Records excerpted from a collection

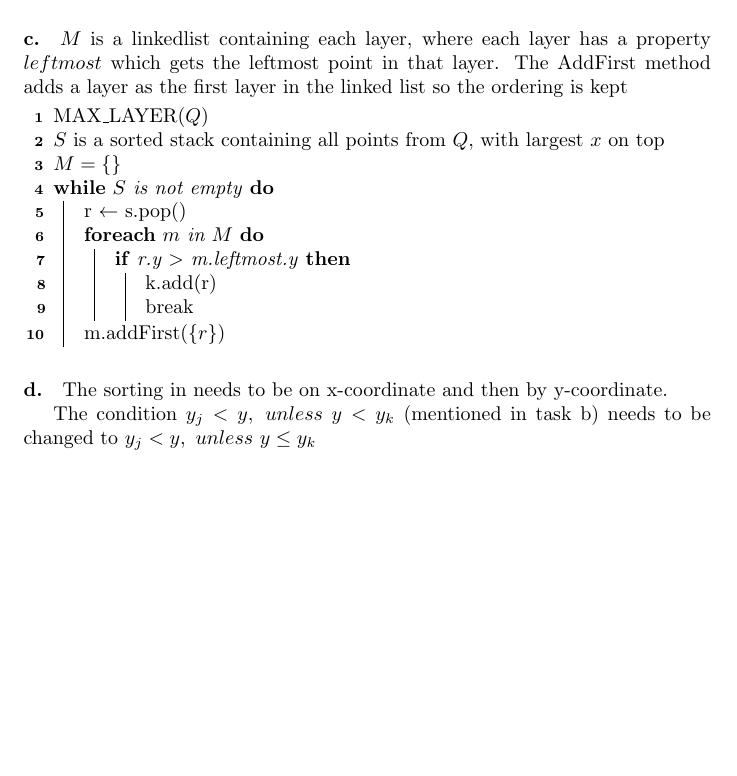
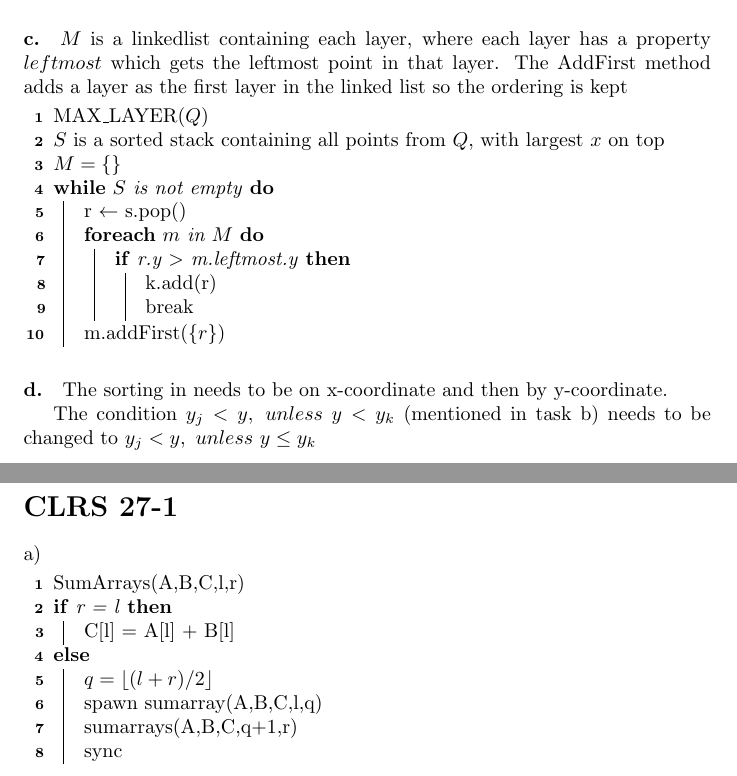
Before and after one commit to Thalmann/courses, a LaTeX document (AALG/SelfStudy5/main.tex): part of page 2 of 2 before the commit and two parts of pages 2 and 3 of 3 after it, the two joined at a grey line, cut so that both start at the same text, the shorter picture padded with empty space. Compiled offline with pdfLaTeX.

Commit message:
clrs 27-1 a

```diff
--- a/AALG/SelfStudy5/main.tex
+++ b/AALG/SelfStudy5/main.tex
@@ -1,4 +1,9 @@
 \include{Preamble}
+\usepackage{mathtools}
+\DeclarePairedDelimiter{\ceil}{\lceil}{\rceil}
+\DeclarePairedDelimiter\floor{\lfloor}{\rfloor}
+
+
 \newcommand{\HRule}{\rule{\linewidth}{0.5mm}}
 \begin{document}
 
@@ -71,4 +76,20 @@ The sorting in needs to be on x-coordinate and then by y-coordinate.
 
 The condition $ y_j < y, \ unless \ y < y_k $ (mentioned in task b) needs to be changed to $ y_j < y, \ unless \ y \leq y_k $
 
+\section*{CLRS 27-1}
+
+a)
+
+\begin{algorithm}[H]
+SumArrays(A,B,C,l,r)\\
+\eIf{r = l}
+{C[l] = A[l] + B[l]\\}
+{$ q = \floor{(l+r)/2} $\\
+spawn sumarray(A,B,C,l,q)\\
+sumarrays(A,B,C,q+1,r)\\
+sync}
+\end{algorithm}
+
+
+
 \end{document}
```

*Work instructions:* Across the data above, how many lines contain the string "main"? Reply with the number and nothing else.

*Exercise solution:* 3